__WHAT TO PRODUCE__
Pull out every line with the word "width" from the entries below.

[Change listing data]

>>

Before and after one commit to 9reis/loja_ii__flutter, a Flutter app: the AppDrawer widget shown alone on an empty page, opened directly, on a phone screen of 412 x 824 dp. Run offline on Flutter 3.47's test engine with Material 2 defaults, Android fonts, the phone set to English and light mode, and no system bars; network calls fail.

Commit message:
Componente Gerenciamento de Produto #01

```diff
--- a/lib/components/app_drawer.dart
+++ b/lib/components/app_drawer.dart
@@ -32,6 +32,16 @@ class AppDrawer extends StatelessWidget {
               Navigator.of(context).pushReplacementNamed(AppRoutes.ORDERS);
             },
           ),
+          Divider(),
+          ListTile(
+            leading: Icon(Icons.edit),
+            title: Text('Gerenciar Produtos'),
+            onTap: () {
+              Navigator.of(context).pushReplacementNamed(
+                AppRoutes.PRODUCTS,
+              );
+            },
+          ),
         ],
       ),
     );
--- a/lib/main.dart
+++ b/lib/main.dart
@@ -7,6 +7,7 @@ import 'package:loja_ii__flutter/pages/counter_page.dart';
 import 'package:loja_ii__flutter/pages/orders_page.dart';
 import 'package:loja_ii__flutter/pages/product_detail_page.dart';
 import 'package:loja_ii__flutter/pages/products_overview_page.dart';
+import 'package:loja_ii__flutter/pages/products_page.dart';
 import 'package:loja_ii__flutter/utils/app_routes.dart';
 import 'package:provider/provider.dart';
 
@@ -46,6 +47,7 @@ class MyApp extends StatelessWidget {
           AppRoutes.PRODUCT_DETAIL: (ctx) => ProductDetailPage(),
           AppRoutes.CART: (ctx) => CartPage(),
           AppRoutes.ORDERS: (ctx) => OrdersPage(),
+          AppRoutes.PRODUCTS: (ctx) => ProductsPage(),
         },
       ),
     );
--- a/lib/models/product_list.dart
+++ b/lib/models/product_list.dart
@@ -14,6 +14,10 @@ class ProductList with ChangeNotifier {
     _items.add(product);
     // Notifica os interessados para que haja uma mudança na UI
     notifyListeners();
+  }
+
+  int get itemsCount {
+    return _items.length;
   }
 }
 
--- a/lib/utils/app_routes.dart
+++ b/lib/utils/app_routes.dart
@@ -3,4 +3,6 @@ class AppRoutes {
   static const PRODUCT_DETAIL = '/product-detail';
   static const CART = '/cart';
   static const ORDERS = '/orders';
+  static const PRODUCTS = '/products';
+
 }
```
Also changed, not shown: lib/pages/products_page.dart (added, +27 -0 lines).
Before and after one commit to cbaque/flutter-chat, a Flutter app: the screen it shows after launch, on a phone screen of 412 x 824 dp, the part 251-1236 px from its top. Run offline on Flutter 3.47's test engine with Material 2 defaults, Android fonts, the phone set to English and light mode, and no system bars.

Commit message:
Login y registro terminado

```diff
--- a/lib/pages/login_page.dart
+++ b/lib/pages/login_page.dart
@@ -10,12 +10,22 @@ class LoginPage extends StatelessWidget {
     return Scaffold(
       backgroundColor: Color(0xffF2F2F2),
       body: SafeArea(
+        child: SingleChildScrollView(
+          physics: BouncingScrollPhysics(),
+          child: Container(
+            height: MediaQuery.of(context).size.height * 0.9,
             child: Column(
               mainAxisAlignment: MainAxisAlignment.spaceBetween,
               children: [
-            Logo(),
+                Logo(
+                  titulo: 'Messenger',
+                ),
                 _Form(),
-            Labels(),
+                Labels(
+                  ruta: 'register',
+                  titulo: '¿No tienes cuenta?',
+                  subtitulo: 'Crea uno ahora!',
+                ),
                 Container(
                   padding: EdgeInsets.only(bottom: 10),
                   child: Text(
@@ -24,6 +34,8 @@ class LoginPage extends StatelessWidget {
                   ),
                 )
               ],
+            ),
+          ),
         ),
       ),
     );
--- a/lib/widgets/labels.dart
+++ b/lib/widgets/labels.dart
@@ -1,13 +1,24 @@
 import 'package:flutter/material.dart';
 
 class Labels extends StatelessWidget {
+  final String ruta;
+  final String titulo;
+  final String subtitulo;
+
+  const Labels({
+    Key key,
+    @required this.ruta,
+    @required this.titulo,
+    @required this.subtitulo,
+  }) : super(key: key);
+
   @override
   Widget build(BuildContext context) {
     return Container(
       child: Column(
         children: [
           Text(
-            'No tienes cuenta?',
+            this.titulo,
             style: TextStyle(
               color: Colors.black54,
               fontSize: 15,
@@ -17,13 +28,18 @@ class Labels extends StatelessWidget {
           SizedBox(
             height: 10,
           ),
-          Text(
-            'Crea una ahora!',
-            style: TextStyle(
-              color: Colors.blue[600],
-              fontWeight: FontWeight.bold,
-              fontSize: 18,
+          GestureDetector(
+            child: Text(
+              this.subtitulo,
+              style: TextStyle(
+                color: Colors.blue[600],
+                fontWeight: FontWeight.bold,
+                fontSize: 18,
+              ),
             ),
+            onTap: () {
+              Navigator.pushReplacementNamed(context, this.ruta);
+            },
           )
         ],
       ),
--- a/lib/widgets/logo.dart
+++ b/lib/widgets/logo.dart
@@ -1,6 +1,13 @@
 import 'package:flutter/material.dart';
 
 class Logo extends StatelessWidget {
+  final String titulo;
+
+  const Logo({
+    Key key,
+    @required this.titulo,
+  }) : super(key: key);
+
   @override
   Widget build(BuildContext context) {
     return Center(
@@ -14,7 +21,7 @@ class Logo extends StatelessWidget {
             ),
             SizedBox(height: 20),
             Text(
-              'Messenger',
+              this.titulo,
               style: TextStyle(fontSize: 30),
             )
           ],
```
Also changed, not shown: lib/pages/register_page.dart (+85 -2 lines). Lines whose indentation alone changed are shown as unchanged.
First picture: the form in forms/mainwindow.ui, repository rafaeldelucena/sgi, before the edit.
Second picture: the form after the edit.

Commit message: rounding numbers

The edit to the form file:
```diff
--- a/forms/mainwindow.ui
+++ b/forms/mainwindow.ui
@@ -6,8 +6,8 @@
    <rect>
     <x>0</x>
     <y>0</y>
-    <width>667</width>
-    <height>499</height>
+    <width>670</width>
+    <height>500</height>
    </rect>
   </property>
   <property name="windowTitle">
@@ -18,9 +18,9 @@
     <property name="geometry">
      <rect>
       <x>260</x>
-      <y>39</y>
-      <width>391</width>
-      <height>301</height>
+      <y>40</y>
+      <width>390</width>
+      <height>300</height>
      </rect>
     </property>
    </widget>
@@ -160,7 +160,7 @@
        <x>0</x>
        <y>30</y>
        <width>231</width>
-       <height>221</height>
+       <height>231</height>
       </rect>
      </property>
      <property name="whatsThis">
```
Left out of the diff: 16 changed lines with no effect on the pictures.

<<

__RESPONSE__
-    <width>667</width>
+    <width>670</width>
-      <width>391</width>
+      <width>390</width>
        <width>231</width>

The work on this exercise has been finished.